NarrativeThe generation of electricity at a competitive price is vital in any developed economy. It is, though, a highly complex process with high upfront costs. When electricity is being produced, whether it be from a wind turbine or a nuclear reactor, it is essential that the installed equipment performs consistently properly.
Failure of the hardware – especially if it is unforeseen – can be disruptive and hugely costly. This is a problem which can only increase in the future as technologies such as offshore wind farms are rolled out into commercial production. Repairing a broken component many miles out to sea is almost certain to be a time consuming, tricky and potentially hazardous business, especially in the adverse weather conditions regularly seen around the UK. If it is also unscheduled, it can be doubly difficult.
Problems in power generation are always going to occur, but it is much better if the equipment can be closely monitored, degradation spotted and failure times predicted. Repair work can then be carried out as part of planned maintenance schedules.
Engineers at Strathclyde University in Glasgow are currently developing world-beating technologies which could have a major impact in this area. Its Institute for Energy and Environment – part of the Electronic and Electrical Engineering Department – is the largest university based research institute for electrical power engineering in Europe. The Institute, which has more than 200 staff and PhD students, is carrying out end-to-end research on technologies which will help to underpin engineering sectors such as renewable energy generation, transmission, distribution and Smart Grids. One of its most exciting and potentially lucrative projects involves the development of sophisticated condition monitoring software which uses highly developed artificial intelligence techniques to assess and predict potential failure.
Professor Stephen McArthur, the Institute’s Co-Director and Deputy Head of the Electronic and Electrical Engineering Department, explains that the project involves both diagnostics – evaluating symptoms to work out what the problem is – and prognostics, which involve calculating how long it will be before that problem becomes destructive. “We are developing artificial intelligence technology which embedded within and sits on top of existing hardware and software to provide decision support to maintenance engineers,” he explains.
This type of analysis is a highly complex process. “Every single piece of equipment provides a different kind of data – a wind turbine, for instance, isn’t the same as a power transformer. “A transformer might provide vibration data, oil quality data and data associated with the breakdown of the insulation. You have to look at multiple sources to see if there is something wrong.” One of most important parts of the development process is to incorporate knowledge about different behaviours and faults. “That means the system will be able to carry out automatic diagnosis,” says McArthur, “but the algorithms we use need to be robust enough to identify and validate the fault.”

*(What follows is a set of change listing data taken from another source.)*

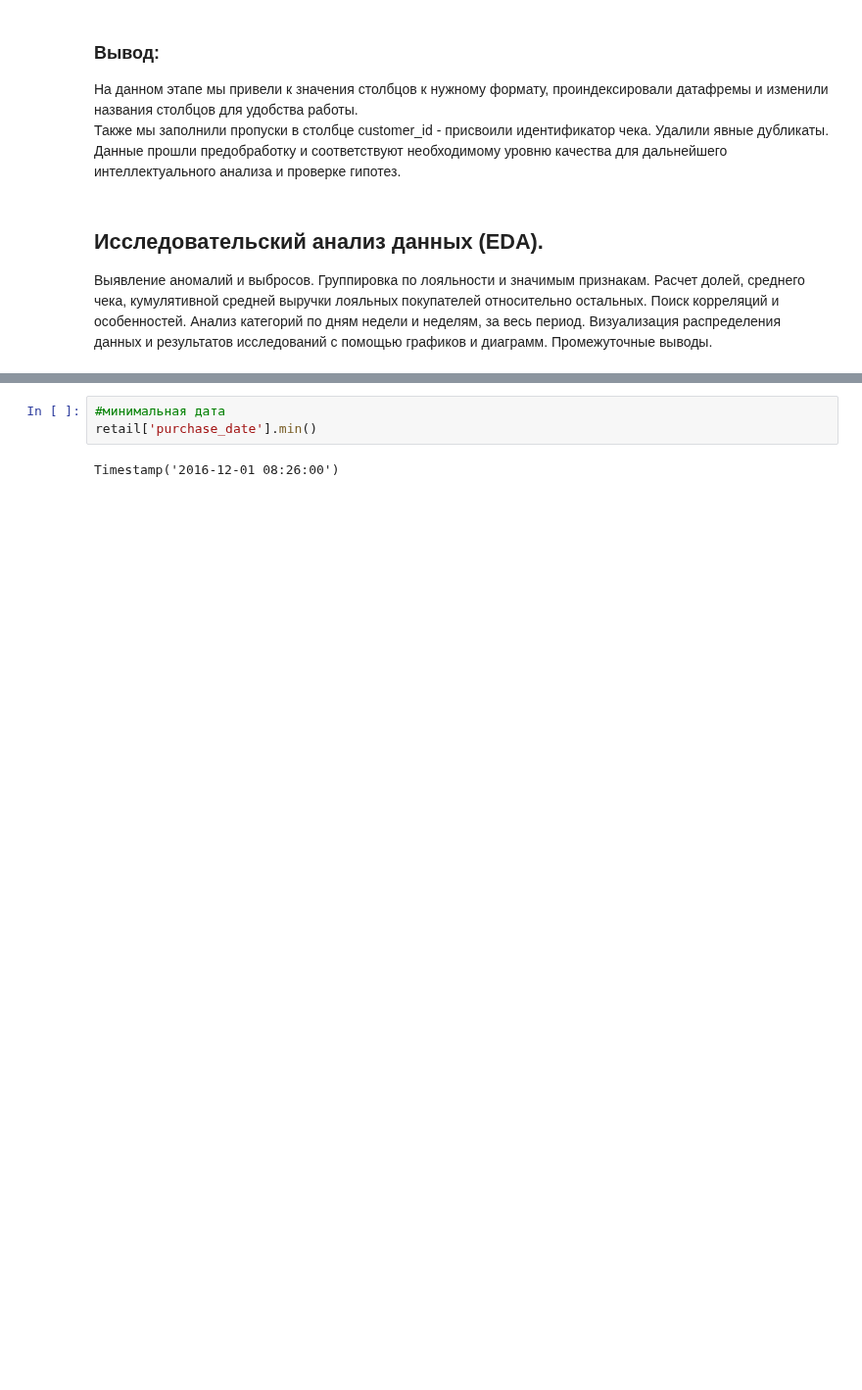
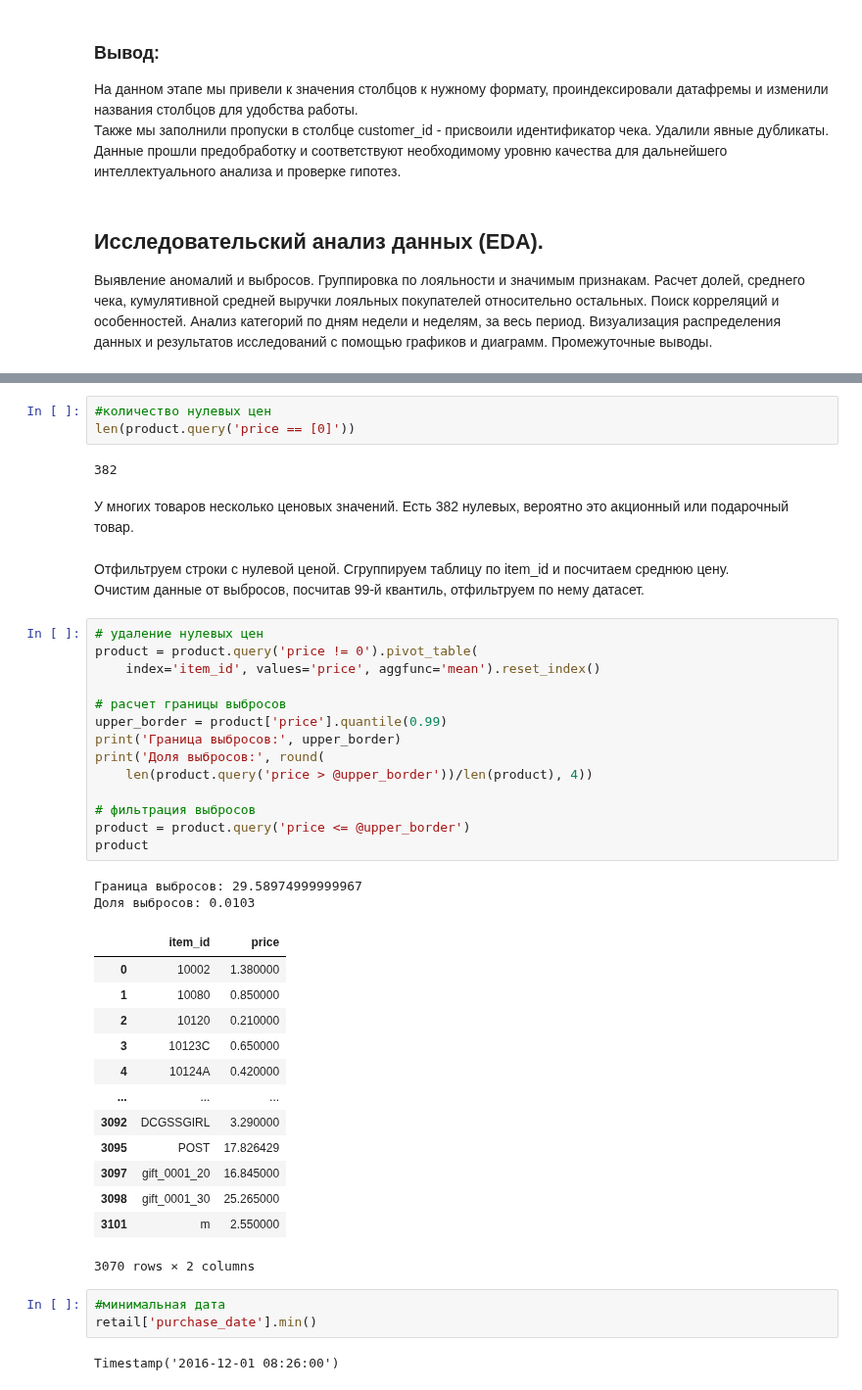
Before and after one commit to akirionenko/senior_progect, a Jupyter notebook: senior_project_1.ipynb, the cells around one changed output, grey strips where cells are left out. Shown at 98% size. Saved outputs shown, nothing was run; the diff lists cells and outputs as text; blank space fills up the shorter version.

```diff
--- a/senior_project_1.ipynb
+++ b/senior_project_1.ipynb
@@ -289,3 +345,43 @@ retail.head()
+# %%
+#количество нулевых цен
+len(product.query('price == [0]'))
+# %% [output]
+382
+# %% [markdown]
+У многих товаров несколько ценовых значений. Есть 382 нулевых, вероятно это акционный или подарочный товар.
+# %% [markdown]
+Отфильтруем строки с нулевой ценой. Сгруппируем таблицу  по item_id и посчитаем среднюю цену.\
+Очистим данные от выбросов, посчитав 99-й квантиль, отфильтруем по нему датасет.
+# %%
+# удаление нулевых цен
+product = product.query('price != 0').pivot_table(
+    index='item_id', values='price', aggfunc='mean').reset_index()
+
+# расчет границы выбросов
+upper_border = product['price'].quantile(0.99)
+print('Граница выбросов:', upper_border)
+print('Доля выбросов:', round(
+    len(product.query('price > @upper_border'))/len(product), 4))
+
+# фильтрация выбросов
+product = product.query('price <= @upper_border')
+product
+# %% [output]
+Граница выбросов: 29.58974999999967
+Доля выбросов: 0.0103
+|  | item_id | price |
+| 0 | 10002 | 1.380000 |
+| 1 | 10080 | 0.850000 |
+| 2 | 10120 | 0.210000 |
+| 3 | 10123C | 0.650000 |
+| 4 | 10124A | 0.420000 |
+| ... | ... | ... |
+| 3092 | DCGSSGIRL | 3.290000 |
+| 3095 | POST | 17.826429 |
+| 3097 | gift_0001_20 | 16.845000 |
+| 3098 | gift_0001_30 | 25.265000 |
+| 3101 | m | 2.550000 |
+3070 rows × 2 columns
 # %%
 #минимальная дата
 retail['purchase_date'].min()
```
Also changed, not shown: parts of 9 cells of this notebook.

The challenge for the users of condition monitoring systems is that large amounts of data are generated with only a few experts able to analyse it. Research is often focused on artificial intelligence based data analysis algorithms which either translate human knowledge and experience into software or automatically learn fault and defect patterns from the data. The systems currently being designed and demonstrated by Stephen McArthur and his colleagues at Strathclyde combine both of these in a single solution making it a unique decision support system.
“We realised we needed a single, dynamic software architecture which allows users to plug in different technologies and get a single, useful output and still deliver robust data analysis to the end user.”
The beauty of the solution is that by delivering highly sophisticated reporting and at the same time removing the task of manual analysis, it has the potential to deliver a speedy response, efficiencies and cost savings. “It gives end users as much information as they feel they need, and they can then drill further into the data if they want to.”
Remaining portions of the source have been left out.